Goal of the exercise:
Copy each line of the records that contains the word "templates".

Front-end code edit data
____

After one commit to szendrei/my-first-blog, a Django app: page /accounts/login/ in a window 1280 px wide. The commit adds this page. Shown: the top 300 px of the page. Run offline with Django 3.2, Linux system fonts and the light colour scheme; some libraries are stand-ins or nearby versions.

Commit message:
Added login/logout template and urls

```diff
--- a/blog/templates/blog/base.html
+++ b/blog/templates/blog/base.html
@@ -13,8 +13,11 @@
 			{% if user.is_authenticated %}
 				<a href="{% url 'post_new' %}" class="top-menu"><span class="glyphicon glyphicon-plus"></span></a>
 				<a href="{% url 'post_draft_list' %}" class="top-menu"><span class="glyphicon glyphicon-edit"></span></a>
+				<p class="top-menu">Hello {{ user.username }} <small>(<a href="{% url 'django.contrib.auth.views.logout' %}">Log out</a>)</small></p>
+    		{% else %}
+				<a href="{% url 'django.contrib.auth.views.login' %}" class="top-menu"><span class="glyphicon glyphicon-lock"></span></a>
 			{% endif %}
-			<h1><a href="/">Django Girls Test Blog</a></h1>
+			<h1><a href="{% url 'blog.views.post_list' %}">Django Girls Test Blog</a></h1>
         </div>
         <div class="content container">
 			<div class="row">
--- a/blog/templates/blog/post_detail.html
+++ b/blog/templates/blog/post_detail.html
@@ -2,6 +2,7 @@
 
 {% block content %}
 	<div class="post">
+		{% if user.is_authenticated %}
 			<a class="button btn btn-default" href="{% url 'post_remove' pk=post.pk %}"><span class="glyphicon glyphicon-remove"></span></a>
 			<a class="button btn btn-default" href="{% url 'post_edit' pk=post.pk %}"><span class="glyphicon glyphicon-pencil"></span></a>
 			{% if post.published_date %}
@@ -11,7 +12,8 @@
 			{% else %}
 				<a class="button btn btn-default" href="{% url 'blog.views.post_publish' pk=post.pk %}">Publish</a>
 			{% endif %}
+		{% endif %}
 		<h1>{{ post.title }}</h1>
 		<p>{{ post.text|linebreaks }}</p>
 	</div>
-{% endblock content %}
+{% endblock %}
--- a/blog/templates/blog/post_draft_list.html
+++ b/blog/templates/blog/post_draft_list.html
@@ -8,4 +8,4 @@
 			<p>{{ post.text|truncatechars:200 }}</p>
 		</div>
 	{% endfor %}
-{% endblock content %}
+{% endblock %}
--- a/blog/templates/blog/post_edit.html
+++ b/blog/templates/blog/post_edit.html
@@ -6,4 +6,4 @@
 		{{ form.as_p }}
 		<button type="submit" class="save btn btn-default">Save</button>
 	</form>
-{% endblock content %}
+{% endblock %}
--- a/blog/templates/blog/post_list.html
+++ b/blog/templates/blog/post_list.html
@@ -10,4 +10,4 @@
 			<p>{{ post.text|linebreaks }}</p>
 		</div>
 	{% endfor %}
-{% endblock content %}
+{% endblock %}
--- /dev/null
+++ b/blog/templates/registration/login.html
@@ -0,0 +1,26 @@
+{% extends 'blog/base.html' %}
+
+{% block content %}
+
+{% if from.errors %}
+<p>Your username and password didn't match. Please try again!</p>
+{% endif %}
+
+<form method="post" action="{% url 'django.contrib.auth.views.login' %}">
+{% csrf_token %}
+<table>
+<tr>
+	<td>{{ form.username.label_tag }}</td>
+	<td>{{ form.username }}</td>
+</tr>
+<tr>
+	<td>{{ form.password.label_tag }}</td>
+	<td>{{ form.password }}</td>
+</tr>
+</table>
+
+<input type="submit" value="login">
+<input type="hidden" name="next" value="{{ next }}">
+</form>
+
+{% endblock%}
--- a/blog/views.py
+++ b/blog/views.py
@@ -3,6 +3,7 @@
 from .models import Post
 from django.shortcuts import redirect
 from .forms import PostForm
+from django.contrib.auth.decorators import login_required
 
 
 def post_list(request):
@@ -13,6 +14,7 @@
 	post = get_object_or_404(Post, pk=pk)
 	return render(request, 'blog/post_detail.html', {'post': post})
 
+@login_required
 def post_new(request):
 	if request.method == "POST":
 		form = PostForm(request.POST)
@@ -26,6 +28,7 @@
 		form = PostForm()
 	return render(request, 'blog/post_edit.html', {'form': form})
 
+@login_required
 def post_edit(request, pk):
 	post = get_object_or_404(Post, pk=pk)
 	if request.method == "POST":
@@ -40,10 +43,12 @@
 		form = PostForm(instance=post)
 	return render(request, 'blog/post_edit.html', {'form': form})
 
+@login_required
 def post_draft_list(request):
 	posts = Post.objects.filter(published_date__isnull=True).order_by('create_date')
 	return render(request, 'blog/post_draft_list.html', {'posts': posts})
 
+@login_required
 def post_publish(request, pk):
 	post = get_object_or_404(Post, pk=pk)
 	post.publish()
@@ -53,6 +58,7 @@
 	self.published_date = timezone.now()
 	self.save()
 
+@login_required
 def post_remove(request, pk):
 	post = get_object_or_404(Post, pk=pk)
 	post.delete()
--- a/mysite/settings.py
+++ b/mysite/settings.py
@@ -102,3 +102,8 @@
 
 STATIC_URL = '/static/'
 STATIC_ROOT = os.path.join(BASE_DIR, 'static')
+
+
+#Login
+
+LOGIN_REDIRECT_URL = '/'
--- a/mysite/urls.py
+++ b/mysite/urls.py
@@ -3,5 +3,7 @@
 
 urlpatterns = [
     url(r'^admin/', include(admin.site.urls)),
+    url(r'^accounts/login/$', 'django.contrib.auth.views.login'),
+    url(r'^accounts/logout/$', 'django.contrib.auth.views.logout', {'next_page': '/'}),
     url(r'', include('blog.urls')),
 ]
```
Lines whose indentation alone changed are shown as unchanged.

____

Task result:
--- a/blog/templates/blog/base.html
+++ b/blog/templates/blog/base.html
--- a/blog/templates/blog/post_detail.html
+++ b/blog/templates/blog/post_detail.html
--- a/blog/templates/blog/post_draft_list.html
+++ b/blog/templates/blog/post_draft_list.html
--- a/blog/templates/blog/post_edit.html
+++ b/blog/templates/blog/post_edit.html
--- a/blog/templates/blog/post_list.html
+++ b/blog/templates/blog/post_list.html
+++ b/blog/templates/registration/login.html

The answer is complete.